  • Prioritise them: Do this based on their importance and timeline. This will guide your allocation of resources. For example, if saving for a new gaming setup is your goal, then you’d want to set up a timeline leading to when you want to purchase it. Calculate how much of your income you can realistically set aside in that time. Basically, the ‘goal’ would be to save up enough to purchase the setup in that period of time.
  • Create a budget: After you’ve set up your timeline, work on your budget. Outline your monthly income and basic living expenses. (Be realistic and accurate in your estimations!) Allocate a portion of the remainder to each of your financial priorities. This includes savings, subscriptions, debt repayments, etc. What you have left is for you to enjoy. Make sure to track your expenses regardless of what you’re spending on—even fun!
  • Set up an emergency fund: Once your expenses are covered, you may be concerned about what you have left and if it’s possible to have an emergency fund. The thing is, it’s for a rainy day—just in case. You can start now and add a little to it whenever you can, gradually increasing how much you have put away. Ideally, aim to build at least three months’ worth of your living expenses in your fund.
  • Repay your debts and loans: Debt can be unavoidable. For example, many people require credit cards to be able to afford necessities and this still counts as debt. Managing your repayments is highly crucial as missing a credit payment could have bad consequences. Prioritise your high-interest debts and make it a goal to clear them as early as you can manage.
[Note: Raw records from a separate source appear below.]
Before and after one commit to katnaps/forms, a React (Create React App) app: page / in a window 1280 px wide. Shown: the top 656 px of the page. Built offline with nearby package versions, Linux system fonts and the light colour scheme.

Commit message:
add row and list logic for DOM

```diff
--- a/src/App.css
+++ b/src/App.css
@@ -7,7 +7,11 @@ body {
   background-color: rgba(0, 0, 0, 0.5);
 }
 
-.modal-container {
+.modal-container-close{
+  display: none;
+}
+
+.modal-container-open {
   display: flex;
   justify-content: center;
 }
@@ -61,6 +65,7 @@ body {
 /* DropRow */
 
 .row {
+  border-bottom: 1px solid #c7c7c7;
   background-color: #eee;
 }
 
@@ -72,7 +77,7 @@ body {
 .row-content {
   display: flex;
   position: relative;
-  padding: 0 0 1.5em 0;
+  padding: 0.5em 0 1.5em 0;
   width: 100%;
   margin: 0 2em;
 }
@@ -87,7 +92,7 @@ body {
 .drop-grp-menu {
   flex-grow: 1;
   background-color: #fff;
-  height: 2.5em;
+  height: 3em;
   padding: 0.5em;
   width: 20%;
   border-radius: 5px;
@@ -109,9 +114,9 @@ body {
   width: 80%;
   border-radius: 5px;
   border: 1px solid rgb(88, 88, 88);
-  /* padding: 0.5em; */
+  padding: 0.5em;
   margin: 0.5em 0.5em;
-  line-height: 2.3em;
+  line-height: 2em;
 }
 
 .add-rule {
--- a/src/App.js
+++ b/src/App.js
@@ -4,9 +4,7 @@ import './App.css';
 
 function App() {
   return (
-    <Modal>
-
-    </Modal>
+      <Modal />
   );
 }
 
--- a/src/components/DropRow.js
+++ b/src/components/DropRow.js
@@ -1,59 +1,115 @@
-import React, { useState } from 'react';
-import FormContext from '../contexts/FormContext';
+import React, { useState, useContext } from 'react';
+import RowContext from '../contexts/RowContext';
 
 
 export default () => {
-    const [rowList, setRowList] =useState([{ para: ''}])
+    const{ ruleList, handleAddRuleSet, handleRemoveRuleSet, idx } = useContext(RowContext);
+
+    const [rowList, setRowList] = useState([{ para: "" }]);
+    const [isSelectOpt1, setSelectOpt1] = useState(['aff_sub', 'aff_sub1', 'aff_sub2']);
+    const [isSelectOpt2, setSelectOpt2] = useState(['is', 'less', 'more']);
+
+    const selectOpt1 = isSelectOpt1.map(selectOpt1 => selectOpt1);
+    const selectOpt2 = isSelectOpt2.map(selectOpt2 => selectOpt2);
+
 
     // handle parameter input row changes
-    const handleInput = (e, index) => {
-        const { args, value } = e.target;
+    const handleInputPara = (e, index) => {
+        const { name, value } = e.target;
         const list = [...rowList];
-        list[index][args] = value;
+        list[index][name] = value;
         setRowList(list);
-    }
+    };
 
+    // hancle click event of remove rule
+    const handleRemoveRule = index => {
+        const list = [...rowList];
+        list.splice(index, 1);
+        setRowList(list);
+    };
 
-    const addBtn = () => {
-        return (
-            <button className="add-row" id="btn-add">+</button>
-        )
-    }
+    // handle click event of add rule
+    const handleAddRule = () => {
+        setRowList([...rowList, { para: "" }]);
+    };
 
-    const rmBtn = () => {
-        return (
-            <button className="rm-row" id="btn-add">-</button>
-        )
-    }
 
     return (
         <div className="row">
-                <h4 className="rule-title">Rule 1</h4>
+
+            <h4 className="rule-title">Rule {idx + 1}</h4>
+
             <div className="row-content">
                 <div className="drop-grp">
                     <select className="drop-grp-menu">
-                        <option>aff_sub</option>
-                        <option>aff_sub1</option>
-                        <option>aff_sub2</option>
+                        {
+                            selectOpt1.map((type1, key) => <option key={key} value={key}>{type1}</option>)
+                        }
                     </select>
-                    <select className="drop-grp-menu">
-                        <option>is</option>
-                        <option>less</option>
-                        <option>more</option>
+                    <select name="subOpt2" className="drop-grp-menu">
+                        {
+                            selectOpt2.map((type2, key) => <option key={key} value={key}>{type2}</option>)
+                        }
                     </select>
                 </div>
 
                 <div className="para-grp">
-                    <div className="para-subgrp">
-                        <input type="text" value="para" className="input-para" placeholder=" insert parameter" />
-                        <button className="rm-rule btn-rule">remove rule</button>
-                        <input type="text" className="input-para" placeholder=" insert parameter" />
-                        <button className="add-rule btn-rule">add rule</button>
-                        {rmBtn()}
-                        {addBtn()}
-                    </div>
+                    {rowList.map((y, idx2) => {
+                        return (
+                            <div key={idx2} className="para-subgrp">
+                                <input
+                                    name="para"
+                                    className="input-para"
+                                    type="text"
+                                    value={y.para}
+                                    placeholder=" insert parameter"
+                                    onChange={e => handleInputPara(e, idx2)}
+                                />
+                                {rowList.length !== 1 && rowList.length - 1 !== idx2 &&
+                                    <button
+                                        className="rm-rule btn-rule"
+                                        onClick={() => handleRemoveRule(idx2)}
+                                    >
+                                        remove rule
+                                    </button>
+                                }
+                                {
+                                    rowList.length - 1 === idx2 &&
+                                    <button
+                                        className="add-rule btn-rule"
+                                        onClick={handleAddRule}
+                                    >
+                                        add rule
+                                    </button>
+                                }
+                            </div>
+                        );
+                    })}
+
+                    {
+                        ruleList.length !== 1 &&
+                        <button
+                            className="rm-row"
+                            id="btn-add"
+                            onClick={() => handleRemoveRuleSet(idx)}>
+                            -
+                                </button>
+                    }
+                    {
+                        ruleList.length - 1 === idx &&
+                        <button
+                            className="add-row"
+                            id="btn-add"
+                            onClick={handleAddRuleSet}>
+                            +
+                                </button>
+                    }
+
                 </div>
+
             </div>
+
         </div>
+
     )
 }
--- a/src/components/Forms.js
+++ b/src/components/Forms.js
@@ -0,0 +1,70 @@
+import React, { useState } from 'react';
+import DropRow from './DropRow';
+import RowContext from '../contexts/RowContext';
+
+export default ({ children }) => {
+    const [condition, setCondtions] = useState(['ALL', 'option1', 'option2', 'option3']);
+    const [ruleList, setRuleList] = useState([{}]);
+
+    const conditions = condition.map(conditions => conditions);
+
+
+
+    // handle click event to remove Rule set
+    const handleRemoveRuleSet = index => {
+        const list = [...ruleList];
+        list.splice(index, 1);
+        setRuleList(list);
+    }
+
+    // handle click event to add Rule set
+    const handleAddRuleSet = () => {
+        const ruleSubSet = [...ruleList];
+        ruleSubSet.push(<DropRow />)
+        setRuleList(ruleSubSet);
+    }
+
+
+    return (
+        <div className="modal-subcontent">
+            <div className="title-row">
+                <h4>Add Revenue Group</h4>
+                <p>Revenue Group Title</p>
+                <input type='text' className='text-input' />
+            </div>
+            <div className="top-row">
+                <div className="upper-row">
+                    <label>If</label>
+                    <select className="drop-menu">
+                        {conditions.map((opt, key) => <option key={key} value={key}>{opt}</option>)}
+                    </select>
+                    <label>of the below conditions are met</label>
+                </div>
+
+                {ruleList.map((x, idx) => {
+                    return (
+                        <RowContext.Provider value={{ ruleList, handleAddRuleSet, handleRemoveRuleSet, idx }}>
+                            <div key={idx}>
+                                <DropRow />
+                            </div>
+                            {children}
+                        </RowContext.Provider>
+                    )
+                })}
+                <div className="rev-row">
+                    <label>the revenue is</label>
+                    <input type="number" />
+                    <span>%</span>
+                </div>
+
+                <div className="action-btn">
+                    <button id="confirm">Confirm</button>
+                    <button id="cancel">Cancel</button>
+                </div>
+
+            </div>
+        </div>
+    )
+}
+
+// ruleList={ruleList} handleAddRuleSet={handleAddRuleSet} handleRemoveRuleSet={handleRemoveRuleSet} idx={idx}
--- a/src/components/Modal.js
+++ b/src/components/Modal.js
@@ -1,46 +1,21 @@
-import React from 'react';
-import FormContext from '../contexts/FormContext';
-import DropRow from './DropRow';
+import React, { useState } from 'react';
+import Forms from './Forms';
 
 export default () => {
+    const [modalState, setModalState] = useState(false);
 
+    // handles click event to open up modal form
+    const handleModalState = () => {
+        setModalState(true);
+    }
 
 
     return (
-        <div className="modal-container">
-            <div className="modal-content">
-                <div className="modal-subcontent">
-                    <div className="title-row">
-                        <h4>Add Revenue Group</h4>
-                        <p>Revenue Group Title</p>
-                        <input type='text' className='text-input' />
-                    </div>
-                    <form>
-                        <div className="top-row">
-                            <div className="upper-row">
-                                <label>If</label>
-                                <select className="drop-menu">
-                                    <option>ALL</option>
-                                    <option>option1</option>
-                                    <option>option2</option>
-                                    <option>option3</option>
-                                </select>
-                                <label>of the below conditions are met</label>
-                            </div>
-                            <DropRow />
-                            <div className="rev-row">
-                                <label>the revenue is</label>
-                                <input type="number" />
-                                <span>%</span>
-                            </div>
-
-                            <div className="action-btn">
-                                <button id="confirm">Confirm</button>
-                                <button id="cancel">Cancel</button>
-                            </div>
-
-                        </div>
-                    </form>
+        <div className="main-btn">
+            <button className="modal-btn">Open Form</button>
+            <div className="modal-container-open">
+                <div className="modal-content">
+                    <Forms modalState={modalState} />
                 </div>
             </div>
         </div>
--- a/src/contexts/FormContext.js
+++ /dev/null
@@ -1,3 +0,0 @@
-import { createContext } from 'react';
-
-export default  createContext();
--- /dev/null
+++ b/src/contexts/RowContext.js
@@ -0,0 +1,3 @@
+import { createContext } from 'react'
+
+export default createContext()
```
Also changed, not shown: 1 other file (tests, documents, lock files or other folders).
Personal finance is a long-term journey

Of course, ultimately, balancing these priorities requires patience and discipline. It’s a long-term journey, and progress may be gradual. We acknowledge that it can be difficult and overwhelming at time but a lot will change in life. You’ll experience different challenges when it comes to your finances, which is why staying flexible and adapting as you go is important. If you know your goals and you have a plan, you’ll be better prepared. 

Make sure to reassess your financial goals, income, and expenses every now and then. Over time, your priorities, life, and even general living expenses will change, and your previous budgeting or plans may no longer fit what you need. Stay committed to your plan and you’ll see it pay off.




Kahless is a writer with a special interest in sociology. He spends much of his free time travelling, reading, writing, and stopping his cats from ripping apart everything he owns. It’s advised to bring along a strong cup of coffee (3 espresso shots minimum) when approaching him.

Keep reading